» **Records for this exercise**:
★ ★ ★
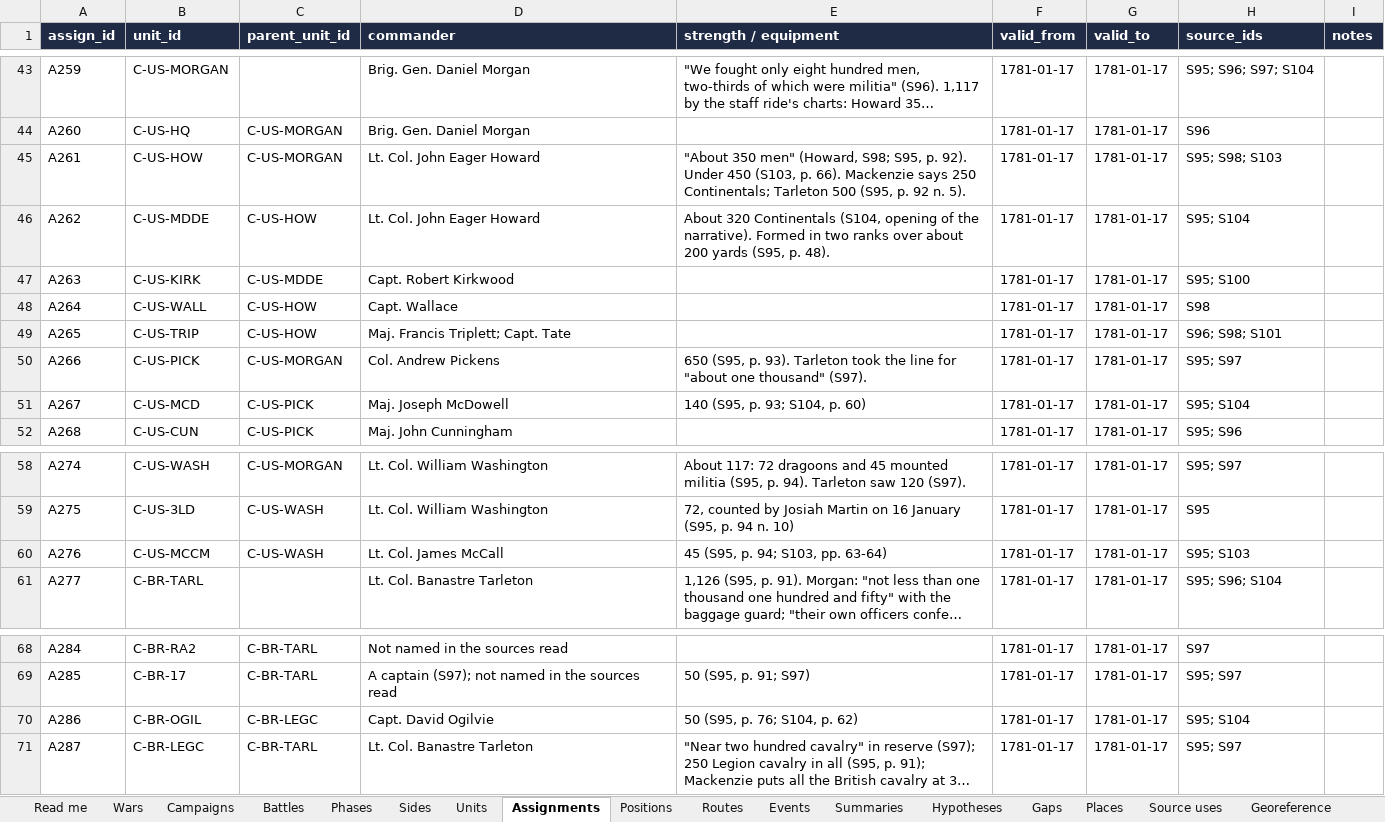
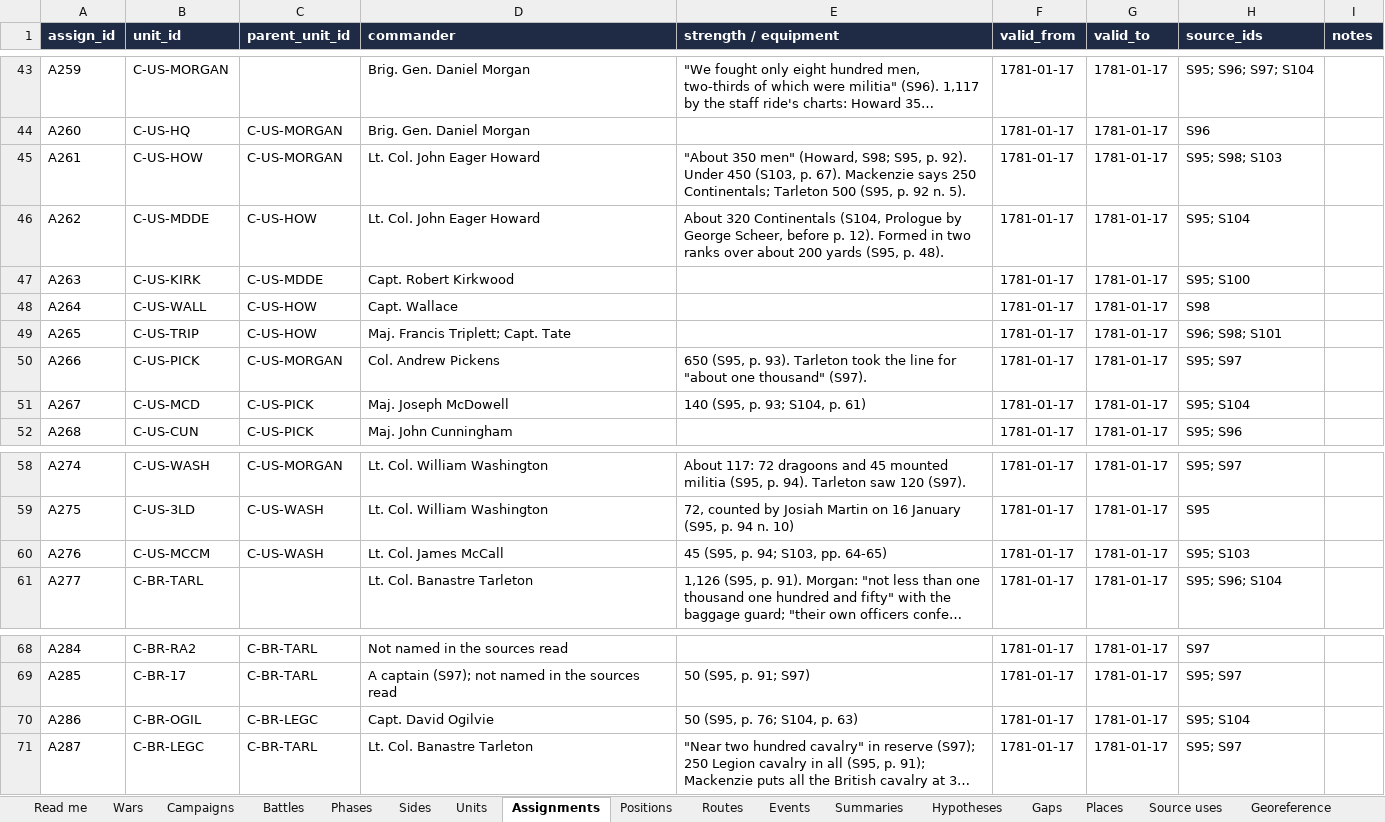
Before and after one commit to mgm9000/WarMapper, an Excel workbook: data/WarMapper battle data/Revolutionary War.xlsx, sheet Assignments, drawn as a sheet; only a part is shown, gaps mark what is left out; long unchanged cells end in …; values as stored, in another font and other column widths than the file's, no borders; the diff names each change by its address in the sheet, - before the commit and + after, or states it on an @@ line.

```diff
--- a/data/WarMapper battle data/Revolutionary War.xlsx (sheet Assignments)
+++ b/data/WarMapper battle data/Revolutionary War.xlsx (sheet Assignments)
-E45 (strength / equipment): …(S103, p. 66). Mackenzie says…
+E45 (strength / equipment): …(S103, p. 67). Mackenzie says…
-E46 (strength / equipment): …Continentals (S104, opening of the narrative). Formed in…
+E46 (strength / equipment): …Continentals (S104, Prologue by George Scheer, before p. 12). Formed in…
-E51 (strength / equipment): 140 (S95, p. 93; S104, p. 60)
+E51 (strength / equipment): 140 (S95, p. 93; S104, p. 61)
-E60 (strength / equipment): 45 (S95, p. 94; S103, pp. 63-64)
+E60 (strength / equipment): 45 (S95, p. 94; S103, pp. 64-65)
-E70 (strength / equipment): 50 (S95, p. 76; S104, p. 62)
+E70 (strength / equipment): 50 (S95, p. 76; S104, p. 63)
```
Also changed, not shown: sheet Positions, sheet Hypotheses, sheet Source uses, sheet Gaps, sheet Routes, sheet Read me, 3 more sheets, data/WarMapper battle data/Sources and notes.xlsx, 17 other files.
★ ★ ★
» **Exercise description**:
What is wanted is the listing, written out exactly, with each picture removed.

» **Expected answer**:
Before and after one commit to mgm9000/WarMapper, an Excel workbook: data/WarMapper battle data/Revolutionary War.xlsx, sheet Assignments, drawn as a sheet; only a part is shown, gaps mark what is left out; long unchanged cells end in …; values as stored, in another font and other column widths than the file's, no borders; the diff names each change by its address in the sheet, - before the commit and + after, or states it on an @@ line.

```diff
--- a/data/WarMapper battle data/Revolutionary War.xlsx (sheet Assignments)
+++ b/data/WarMapper battle data/Revolutionary War.xlsx (sheet Assignments)
-E45 (strength / equipment): …(S103, p. 66). Mackenzie says…
+E45 (strength / equipment): …(S103, p. 67). Mackenzie says…
-E46 (strength / equipment): …Continentals (S104, opening of the narrative). Formed in…
+E46 (strength / equipment): …Continentals (S104, Prologue by George Scheer, before p. 12). Formed in…
-E51 (strength / equipment): 140 (S95, p. 93; S104, p. 60)
+E51 (strength / equipment): 140 (S95, p. 93; S104, p. 61)
-E60 (strength / equipment): 45 (S95, p. 94; S103, pp. 63-64)
+E60 (strength / equipment): 45 (S95, p. 94; S103, pp. 64-65)
-E70 (strength / equipment): 50 (S95, p. 76; S104, p. 62)
+E70 (strength / equipment): 50 (S95, p. 76; S104, p. 63)
```
Also changed, not shown: sheet Positions, sheet Hypotheses, sheet Source uses, sheet Gaps, sheet Routes, sheet Read me, 3 more sheets, data/WarMapper battle data/Sources and notes.xlsx, 17 other files.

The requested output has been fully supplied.